** SOURCE DATA follows **

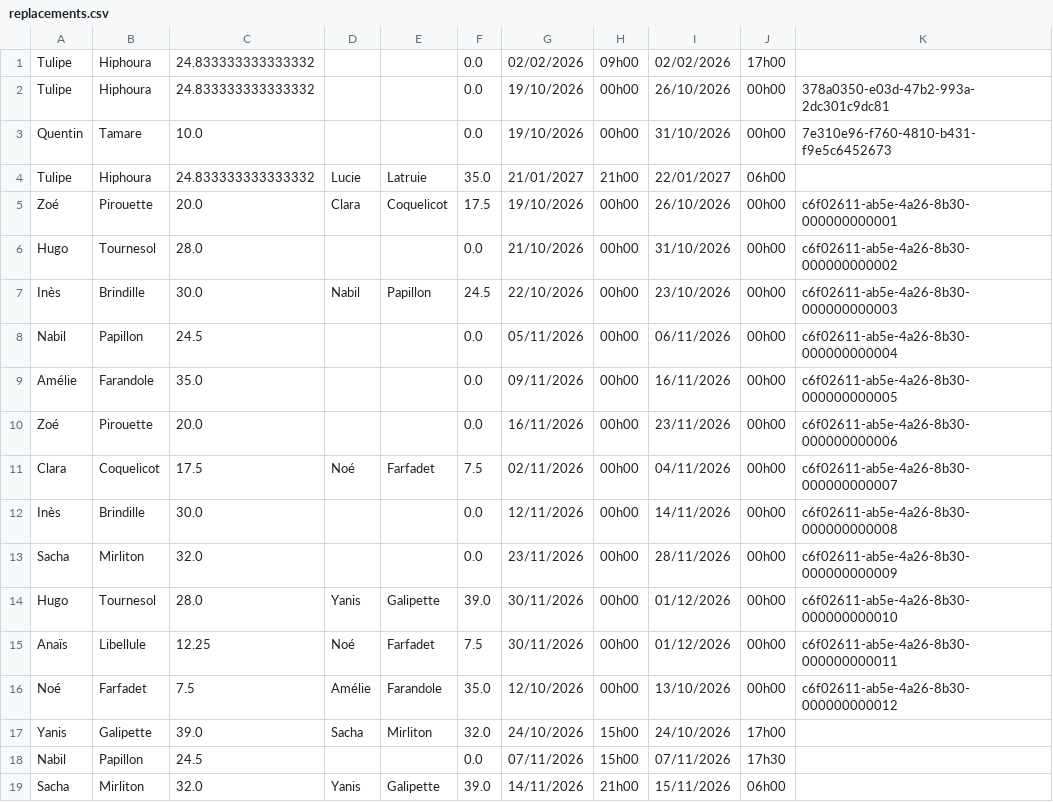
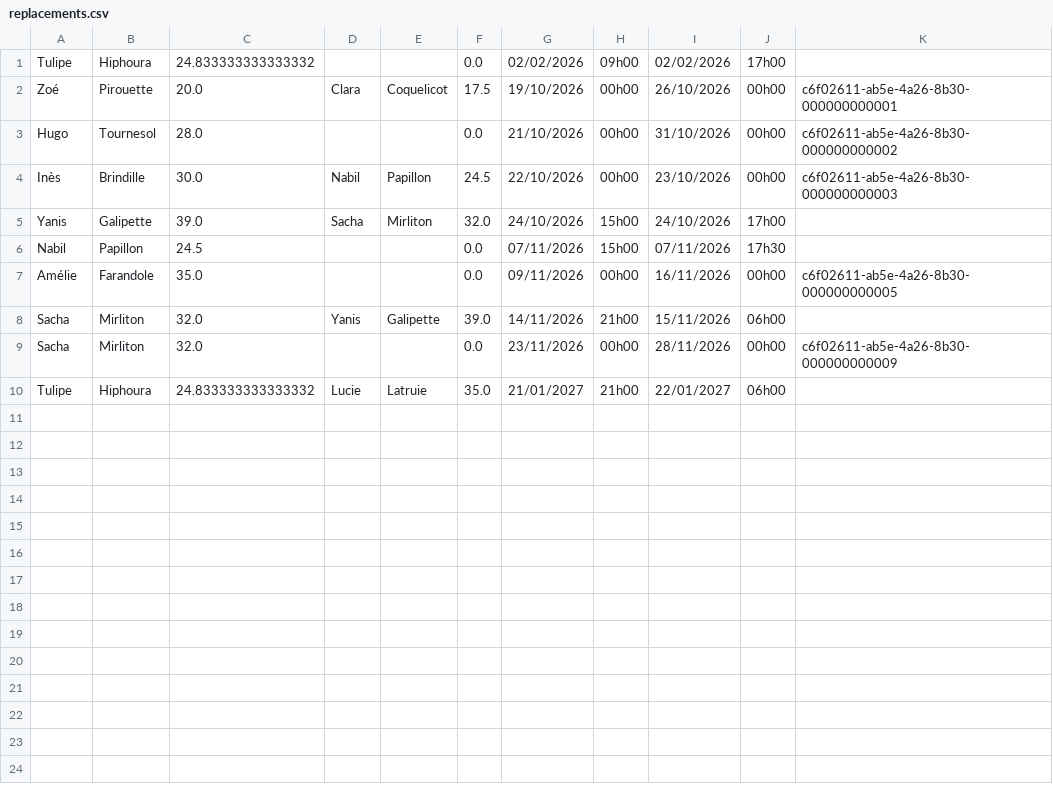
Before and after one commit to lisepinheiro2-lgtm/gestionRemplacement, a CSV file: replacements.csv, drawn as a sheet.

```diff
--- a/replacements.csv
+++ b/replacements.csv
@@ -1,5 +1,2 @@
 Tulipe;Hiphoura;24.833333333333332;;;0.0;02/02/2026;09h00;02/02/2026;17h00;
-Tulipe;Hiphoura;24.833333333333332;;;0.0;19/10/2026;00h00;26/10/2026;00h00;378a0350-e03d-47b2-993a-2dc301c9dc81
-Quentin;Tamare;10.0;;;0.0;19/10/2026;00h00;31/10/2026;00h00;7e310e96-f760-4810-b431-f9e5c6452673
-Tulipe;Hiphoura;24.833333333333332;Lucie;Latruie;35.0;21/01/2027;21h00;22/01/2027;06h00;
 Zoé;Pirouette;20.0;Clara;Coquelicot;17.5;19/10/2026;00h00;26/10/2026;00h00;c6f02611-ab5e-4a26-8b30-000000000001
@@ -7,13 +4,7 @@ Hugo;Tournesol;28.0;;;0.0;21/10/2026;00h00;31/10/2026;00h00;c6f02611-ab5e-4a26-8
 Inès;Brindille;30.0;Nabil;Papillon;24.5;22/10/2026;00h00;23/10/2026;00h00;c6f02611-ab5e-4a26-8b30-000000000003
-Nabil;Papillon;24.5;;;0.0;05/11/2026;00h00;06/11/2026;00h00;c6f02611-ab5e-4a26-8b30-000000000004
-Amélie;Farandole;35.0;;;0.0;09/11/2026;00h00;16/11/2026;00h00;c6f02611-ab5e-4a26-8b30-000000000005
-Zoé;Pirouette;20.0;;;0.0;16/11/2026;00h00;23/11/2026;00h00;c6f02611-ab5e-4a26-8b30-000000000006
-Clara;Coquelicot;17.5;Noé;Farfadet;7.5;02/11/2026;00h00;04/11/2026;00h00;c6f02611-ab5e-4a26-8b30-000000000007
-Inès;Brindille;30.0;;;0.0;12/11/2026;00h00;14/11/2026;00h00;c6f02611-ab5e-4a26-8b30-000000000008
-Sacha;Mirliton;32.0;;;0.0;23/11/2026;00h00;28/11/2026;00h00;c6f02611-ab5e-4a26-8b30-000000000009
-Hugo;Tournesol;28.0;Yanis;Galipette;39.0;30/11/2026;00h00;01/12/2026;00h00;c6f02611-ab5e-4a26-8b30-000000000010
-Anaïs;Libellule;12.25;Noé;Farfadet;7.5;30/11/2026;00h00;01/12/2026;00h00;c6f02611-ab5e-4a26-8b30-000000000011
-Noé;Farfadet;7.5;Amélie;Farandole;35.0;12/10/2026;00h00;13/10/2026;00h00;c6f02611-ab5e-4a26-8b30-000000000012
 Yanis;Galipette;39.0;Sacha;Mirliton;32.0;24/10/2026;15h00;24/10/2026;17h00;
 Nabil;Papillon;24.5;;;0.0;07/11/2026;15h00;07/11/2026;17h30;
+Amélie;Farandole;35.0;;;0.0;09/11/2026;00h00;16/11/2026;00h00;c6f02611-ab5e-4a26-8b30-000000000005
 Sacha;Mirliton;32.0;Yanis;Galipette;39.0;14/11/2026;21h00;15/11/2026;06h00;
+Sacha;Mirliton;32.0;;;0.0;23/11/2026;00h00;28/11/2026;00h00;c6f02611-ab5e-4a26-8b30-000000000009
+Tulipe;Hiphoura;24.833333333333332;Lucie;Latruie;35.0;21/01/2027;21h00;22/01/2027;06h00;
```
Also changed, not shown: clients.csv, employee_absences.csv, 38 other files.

** End of SOURCE DATA **
** SOURCE DATA follows **

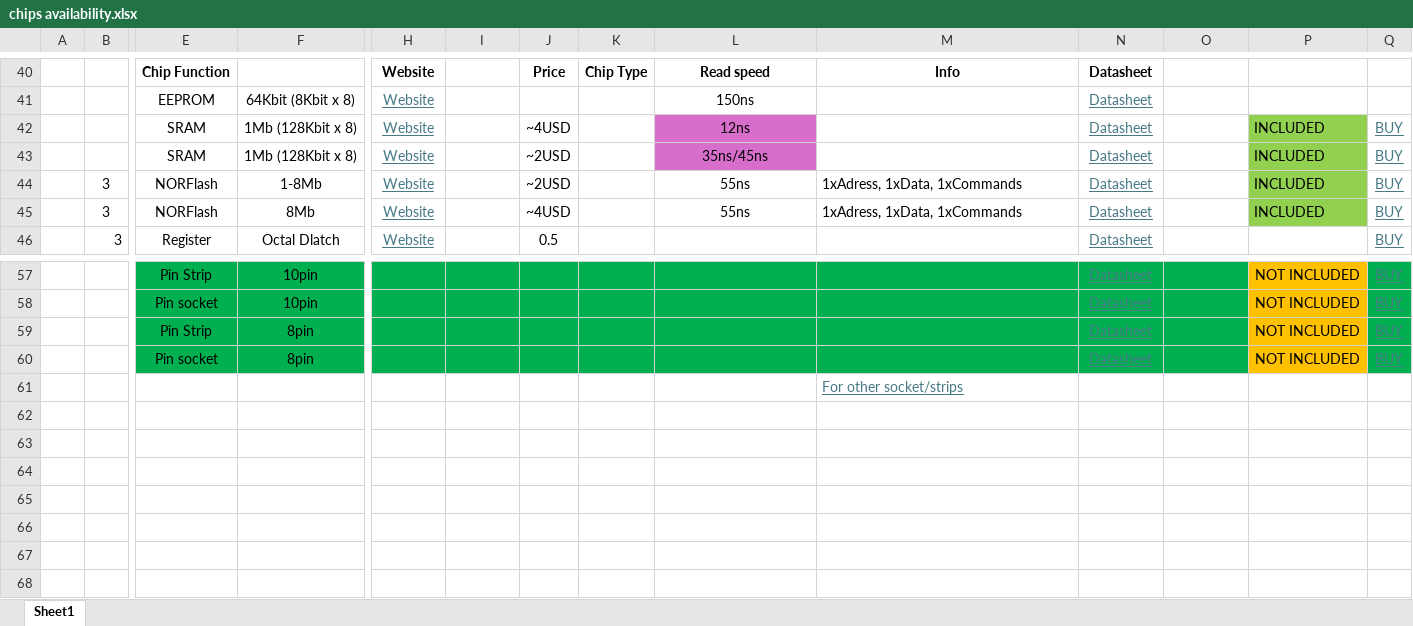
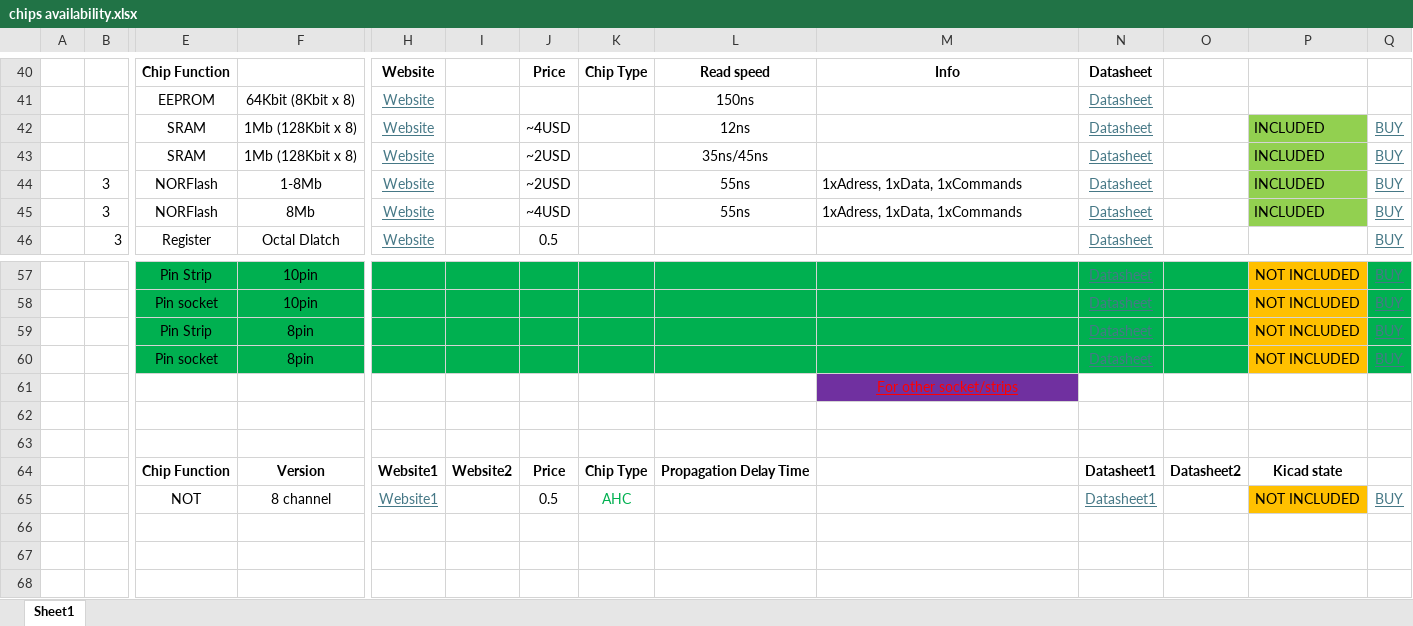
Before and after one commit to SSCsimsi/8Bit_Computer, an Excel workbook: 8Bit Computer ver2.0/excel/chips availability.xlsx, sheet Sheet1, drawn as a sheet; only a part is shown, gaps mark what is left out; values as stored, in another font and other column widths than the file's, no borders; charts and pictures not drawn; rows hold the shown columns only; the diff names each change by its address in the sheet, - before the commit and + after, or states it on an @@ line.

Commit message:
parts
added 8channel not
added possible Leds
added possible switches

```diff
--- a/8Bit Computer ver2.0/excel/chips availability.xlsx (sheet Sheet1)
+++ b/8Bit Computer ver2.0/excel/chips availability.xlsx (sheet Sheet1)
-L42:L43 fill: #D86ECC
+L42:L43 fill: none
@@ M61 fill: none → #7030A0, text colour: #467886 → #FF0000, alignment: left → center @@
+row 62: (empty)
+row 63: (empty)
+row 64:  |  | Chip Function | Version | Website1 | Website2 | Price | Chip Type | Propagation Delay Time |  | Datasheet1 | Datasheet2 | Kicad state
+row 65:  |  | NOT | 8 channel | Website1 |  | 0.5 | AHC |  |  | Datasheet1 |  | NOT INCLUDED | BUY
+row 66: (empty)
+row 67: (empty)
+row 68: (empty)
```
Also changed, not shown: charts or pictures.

** End of SOURCE DATA **
** SOURCE DATA follows **

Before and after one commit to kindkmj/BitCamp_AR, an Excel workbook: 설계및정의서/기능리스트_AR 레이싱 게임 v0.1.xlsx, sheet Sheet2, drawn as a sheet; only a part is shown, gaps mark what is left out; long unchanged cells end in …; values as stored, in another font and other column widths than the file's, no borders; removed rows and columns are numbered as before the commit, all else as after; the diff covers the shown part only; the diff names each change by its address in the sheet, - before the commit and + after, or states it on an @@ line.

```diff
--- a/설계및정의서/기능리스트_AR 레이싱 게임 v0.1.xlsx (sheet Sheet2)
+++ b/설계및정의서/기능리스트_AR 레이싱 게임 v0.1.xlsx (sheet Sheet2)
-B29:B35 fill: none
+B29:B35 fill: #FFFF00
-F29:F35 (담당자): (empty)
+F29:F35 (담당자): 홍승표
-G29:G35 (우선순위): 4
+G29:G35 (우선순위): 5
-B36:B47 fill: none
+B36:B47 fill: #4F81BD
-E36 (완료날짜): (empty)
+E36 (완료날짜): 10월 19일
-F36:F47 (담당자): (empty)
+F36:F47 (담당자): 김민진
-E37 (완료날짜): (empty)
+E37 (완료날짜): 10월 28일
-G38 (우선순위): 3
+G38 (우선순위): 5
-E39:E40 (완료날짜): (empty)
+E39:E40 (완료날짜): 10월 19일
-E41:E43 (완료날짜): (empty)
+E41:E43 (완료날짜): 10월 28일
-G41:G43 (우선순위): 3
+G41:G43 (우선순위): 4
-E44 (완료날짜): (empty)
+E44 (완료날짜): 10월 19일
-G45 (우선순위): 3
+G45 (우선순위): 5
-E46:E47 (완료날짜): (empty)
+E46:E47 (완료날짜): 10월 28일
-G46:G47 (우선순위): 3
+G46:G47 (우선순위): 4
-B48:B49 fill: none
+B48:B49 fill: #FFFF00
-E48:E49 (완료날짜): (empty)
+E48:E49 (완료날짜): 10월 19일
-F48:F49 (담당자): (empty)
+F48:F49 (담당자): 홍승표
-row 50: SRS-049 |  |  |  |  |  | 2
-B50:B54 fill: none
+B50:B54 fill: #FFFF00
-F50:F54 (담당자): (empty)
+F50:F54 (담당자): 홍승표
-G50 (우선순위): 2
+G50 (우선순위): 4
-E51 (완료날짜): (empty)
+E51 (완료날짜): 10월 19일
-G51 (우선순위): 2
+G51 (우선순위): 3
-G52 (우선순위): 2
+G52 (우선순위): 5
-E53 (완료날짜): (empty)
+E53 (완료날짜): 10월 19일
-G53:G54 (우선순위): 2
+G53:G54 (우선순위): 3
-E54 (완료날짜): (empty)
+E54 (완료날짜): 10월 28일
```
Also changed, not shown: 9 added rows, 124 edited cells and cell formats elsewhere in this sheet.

** End of SOURCE DATA **

- _EXERCISE AIM_
Find the string "than" in the material above. Then copy each line that has it.

- _EXERCISE RESULT_
Before and after one commit to SSCsimsi/8Bit_Computer, an Excel workbook: 8Bit Computer ver2.0/excel/chips availability.xlsx, sheet Sheet1, drawn as a sheet; only a part is shown, gaps mark what is left out; values as stored, in another font and other column widths than the file's, no borders; charts and pictures not drawn; rows hold the shown columns only; the diff names each change by its address in the sheet, - before the commit and + after, or states it on an @@ line.
Before and after one commit to kindkmj/BitCamp_AR, an Excel workbook: 설계및정의서/기능리스트_AR 레이싱 게임 v0.1.xlsx, sheet Sheet2, drawn as a sheet; only a part is shown, gaps mark what is left out; long unchanged cells end in …; values as stored, in another font and other column widths than the file's, no borders; removed rows and columns are numbered as before the commit, all else as after; the diff covers the shown part only; the diff names each change by its address in the sheet, - before the commit and + after, or states it on an @@ line.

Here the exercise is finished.